Living the Dream

Sailing around the Mediterranean on our beautiful boat, not a care in the world; a number of people have commented that we are ‘living the dream’. And so we are, but this phrase has developed a new meaning on Juno. I don’t expect any sympathy from those who are reading this standing on a commuter train, but life on a boat isn’t always as you might imagine.

I think the hardest thing to adapt to, is always being on the move. We all like the familiarity and stability of returning home after a difficult day.  It allows us to relax, in a secure and safe environment, and although we might hanker for a more exotic life from our base in the home counties, there are many attractions of a stable home life: a trip to the pub for supper to meet friends, a walk through the woods with the dogs, even sitting down to watch the TV on a Sunday evening. I think that the impression of a life on a yacht is of beautiful anchorages, calm seas and gentle sails, visiting new places and experiences. All this is true, but in practice, the realities are much tougher.

First, the boat. Lovely though Juno is, she is a complicated machine and things do go wrong – quite often. Even something as simple as the washing machine pump, or the solenoid that controls the loo flush, or the hatch hinge that won’t stay open.  Then there are more serious matters such as a bow thruster switch that locks on port just as we are docking, the primary winch that packs up on a windy evening off the island of Ischia, or the black smoke pouring from the engine room in the middle of the night off Cadiz. All these things get fixed but I can’t just call a plumber or a mechanic, so mostly it gets fixed by me, with the invaluable support of the Oyster customer support team.  Everything goes on a list, some times the list is short, but at the moment, with the World ARC in prospect the list is alarmingly long.

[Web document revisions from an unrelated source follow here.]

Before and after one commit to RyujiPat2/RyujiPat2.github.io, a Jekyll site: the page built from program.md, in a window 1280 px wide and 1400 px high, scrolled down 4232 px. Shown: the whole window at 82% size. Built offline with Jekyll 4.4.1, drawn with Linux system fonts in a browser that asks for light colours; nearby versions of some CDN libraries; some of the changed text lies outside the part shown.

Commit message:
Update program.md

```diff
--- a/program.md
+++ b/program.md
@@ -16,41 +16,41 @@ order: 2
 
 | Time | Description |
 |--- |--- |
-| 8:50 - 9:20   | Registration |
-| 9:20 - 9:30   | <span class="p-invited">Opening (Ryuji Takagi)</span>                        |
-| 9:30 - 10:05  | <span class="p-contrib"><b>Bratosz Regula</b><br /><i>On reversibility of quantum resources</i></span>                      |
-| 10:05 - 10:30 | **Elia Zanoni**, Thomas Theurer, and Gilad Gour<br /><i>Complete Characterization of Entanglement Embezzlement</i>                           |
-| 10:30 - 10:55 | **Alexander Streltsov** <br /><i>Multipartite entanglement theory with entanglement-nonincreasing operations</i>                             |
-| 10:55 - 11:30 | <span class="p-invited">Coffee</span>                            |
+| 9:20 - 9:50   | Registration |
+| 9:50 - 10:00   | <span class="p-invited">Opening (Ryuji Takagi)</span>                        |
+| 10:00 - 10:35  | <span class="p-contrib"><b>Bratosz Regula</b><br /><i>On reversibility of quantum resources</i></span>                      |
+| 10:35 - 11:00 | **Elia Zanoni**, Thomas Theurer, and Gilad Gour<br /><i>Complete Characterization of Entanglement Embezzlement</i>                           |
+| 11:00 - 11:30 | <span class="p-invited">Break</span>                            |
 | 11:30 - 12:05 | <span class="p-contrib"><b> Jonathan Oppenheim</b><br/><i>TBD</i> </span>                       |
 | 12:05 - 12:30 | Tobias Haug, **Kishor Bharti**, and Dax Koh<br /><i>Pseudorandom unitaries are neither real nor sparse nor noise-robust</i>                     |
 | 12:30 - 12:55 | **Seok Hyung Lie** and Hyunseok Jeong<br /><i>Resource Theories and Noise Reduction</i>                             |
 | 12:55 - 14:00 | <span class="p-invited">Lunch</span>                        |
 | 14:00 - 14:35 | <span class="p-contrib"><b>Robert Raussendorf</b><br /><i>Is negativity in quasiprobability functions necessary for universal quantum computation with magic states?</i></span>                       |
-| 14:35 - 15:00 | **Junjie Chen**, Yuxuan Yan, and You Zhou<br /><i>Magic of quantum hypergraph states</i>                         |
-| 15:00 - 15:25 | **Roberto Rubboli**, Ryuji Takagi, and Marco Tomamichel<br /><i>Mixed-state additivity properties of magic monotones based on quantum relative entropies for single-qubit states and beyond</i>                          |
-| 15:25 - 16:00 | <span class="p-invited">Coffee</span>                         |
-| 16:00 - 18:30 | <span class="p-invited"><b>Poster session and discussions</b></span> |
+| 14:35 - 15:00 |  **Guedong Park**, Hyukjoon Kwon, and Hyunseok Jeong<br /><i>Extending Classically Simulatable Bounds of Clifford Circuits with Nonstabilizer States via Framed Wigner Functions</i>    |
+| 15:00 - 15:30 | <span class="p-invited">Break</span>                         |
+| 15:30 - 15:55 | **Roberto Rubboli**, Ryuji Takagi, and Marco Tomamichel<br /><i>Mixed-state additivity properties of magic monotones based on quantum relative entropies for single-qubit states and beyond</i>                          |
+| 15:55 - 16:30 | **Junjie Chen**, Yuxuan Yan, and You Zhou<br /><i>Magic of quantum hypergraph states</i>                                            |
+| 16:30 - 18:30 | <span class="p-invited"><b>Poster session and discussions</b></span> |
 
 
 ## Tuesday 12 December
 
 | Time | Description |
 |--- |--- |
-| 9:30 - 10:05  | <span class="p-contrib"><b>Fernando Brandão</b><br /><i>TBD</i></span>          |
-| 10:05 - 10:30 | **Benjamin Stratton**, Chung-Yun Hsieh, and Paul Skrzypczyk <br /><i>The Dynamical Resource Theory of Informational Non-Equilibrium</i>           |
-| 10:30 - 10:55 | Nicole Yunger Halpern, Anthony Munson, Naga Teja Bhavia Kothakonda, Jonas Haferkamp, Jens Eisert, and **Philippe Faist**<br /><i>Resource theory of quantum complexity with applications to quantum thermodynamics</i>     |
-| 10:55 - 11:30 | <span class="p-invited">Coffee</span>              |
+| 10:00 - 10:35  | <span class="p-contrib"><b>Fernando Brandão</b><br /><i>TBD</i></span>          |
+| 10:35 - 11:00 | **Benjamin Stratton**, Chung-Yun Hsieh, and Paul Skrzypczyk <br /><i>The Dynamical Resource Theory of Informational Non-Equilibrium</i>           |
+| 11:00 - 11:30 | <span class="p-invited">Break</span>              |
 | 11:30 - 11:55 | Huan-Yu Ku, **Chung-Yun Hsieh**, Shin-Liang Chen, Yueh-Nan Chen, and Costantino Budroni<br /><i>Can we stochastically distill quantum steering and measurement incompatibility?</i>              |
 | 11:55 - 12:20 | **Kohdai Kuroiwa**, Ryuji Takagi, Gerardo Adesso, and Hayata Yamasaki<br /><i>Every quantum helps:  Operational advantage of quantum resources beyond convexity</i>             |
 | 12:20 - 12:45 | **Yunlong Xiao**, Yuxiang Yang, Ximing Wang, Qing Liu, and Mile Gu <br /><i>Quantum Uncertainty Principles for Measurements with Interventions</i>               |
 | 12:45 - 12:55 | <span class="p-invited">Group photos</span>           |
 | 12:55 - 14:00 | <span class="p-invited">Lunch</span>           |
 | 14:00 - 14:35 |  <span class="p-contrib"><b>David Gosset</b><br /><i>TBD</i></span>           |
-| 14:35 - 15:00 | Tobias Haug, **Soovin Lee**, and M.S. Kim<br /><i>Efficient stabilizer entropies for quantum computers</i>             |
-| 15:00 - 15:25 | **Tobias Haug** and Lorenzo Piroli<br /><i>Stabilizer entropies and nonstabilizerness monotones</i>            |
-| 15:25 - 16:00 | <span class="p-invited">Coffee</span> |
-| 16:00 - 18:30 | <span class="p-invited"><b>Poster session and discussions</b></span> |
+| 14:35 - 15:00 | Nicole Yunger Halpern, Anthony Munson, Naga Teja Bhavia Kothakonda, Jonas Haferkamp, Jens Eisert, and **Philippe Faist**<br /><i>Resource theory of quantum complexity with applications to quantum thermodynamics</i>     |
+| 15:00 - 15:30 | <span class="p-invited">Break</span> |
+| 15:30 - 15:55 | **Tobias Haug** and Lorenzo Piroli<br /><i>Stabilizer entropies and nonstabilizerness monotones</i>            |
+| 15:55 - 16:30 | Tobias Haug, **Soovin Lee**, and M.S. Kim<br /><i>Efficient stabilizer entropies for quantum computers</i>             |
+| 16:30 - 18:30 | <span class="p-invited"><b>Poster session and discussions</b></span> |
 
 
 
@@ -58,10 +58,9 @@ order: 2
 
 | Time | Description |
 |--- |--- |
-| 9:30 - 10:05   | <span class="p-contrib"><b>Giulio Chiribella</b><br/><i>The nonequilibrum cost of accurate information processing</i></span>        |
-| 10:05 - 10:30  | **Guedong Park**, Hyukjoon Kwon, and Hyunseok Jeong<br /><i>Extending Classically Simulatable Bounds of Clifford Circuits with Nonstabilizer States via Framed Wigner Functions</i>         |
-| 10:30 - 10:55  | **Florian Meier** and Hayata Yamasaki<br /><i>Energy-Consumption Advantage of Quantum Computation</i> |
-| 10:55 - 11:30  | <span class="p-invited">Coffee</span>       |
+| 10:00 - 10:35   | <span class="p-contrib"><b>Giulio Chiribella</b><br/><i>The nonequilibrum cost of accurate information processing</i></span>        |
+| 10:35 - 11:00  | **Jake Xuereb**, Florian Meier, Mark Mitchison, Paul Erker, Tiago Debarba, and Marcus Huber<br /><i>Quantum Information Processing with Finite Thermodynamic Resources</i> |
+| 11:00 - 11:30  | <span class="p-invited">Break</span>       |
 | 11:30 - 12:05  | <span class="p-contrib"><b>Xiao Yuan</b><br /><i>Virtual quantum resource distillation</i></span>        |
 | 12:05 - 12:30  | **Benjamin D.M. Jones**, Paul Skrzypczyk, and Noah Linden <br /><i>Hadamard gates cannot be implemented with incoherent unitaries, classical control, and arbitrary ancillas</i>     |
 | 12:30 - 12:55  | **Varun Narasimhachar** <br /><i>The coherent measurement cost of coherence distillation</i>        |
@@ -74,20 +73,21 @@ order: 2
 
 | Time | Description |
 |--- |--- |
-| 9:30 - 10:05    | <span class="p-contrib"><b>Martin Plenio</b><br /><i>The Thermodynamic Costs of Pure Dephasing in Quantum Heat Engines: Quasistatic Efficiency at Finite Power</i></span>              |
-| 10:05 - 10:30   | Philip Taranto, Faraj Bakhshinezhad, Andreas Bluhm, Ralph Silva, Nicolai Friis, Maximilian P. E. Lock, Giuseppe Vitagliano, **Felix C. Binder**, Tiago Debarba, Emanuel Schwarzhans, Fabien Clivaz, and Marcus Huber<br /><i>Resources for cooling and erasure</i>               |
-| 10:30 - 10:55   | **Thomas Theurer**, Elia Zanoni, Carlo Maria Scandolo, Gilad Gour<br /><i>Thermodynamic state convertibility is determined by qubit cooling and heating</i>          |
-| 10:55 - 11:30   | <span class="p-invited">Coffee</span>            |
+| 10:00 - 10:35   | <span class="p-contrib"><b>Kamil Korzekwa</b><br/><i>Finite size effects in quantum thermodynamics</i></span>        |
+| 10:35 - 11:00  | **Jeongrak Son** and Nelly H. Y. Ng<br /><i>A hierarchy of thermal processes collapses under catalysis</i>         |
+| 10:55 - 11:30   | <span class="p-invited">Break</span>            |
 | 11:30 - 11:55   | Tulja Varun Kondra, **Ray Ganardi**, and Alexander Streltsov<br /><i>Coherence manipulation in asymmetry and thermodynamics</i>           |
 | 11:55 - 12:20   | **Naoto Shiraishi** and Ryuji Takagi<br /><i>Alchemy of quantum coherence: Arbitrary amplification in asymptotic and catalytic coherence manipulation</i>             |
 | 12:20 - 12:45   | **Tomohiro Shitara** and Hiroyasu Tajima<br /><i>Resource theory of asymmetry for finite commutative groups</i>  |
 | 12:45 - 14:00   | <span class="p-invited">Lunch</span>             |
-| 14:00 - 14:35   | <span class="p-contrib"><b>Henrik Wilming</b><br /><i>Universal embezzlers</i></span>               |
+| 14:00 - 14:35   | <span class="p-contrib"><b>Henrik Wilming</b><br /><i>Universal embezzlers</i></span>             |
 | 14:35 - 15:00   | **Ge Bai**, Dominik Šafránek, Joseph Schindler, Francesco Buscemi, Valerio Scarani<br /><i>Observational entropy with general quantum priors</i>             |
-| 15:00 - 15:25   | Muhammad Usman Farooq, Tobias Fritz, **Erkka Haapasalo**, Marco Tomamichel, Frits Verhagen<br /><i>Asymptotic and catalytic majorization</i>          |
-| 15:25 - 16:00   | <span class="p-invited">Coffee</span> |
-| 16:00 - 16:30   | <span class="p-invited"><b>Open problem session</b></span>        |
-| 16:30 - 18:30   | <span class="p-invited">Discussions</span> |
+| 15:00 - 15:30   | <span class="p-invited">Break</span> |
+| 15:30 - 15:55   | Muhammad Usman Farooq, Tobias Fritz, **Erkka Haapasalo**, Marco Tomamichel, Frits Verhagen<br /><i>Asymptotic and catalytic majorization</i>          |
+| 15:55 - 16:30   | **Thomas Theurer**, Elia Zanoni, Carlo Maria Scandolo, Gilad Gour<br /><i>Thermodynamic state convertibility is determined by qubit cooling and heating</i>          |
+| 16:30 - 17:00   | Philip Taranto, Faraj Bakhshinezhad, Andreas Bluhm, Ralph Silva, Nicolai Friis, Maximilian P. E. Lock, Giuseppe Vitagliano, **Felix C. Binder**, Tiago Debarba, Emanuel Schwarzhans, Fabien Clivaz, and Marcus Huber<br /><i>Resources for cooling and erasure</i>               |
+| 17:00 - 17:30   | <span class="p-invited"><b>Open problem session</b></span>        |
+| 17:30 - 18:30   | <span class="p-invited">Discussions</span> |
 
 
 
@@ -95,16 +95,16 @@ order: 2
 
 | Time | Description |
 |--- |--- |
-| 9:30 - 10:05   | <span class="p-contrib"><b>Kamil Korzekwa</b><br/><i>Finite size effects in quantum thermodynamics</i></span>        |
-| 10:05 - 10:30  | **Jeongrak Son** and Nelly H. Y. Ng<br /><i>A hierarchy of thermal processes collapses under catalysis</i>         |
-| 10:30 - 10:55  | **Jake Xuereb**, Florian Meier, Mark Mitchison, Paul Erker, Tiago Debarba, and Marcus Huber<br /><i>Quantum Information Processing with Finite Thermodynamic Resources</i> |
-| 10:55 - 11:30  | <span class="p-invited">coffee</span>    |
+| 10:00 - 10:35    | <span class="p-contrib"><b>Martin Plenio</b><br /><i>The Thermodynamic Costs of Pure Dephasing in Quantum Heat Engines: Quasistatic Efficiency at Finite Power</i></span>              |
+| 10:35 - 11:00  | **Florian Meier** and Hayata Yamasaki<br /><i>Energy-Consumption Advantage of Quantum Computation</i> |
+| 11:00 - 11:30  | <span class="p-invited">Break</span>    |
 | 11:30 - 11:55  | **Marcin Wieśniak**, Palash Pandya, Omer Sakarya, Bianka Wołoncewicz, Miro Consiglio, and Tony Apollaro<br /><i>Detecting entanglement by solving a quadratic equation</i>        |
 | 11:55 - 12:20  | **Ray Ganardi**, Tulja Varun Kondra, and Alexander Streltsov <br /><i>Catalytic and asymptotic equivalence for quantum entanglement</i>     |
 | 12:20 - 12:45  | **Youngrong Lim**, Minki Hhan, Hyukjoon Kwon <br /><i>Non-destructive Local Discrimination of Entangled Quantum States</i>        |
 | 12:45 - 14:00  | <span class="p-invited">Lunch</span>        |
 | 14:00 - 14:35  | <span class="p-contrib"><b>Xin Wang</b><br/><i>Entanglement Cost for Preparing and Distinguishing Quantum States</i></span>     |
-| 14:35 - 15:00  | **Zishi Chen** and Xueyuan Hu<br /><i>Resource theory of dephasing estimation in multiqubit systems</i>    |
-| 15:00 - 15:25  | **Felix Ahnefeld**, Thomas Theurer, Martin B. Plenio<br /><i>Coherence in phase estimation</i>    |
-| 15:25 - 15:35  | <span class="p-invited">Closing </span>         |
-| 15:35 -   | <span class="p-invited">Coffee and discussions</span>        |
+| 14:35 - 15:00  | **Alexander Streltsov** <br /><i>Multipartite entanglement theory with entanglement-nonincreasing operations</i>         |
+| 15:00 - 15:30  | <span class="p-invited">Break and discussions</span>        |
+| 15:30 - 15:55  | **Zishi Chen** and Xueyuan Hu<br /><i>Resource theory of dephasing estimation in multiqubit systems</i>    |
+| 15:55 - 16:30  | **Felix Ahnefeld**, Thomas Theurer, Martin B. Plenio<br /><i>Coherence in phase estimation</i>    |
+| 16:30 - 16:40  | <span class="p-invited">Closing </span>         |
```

Then there is the daily business of finding somewhere to spend the night; something we take for granted at home but on a boat it’s a daily issue. Marinas in the Mediterranean summer are painfully expensive, never less than 150 Euros per night just for a patch of water, with power and water sometimes included, but sometimes not. The wifi is inexplicably useless in every marina – how hard can it be? - and we rely heavily on the internet for emails, weather forecasts and for booking the next marina somewhere along our route. We much prefer to anchor but its not easy to find an anchorage in the Med where the wind is fickle and the swell is persistent, working its way around headlands and into even the most sheltered bays. Every afternoon as the land heats up an onshore wind develops and suddenly the sheltered anchorage becomes untenable until darkness falls and the wind dies.  

And of course the most important aspect of living on a boat is who we are living with. Ones relationship with ones partner is very intense: twenty four hours per day, seven days per week with no let up. No chance for Fatty to nip out for lunch with a friend, no opportunity for me to spend a day in London on business or to have a sharpener with Harry at the pub. Most of the time it’s great; in fact better than at home once we get used to each other, but when its bad – its horrid because there is no escape.

So now when I have my head in the bilges trying to repair a recalcitrant float switch, or when Fatty is trying to make supper while Juno rolls from side to side in a heavy swell, we sometimes glare at each other and say ‘Living the dream’. 


  1. Ah Paul

    How I relate to every word in your latest blog!

    Currently 'living the dream' comfortable in Marina Grande, Prochida.



  2. Hail Frew! Get that head back in the bilges, I would - I'll let you know when the coast is clear!

  3. I chuckled when I read this one. I know it so well. Could be worse - you could be "living the dream / nightmare in Arbroath". Get down the florist / shoe shop / chandlers (delete where appropriate!). Gill and Lisa xxx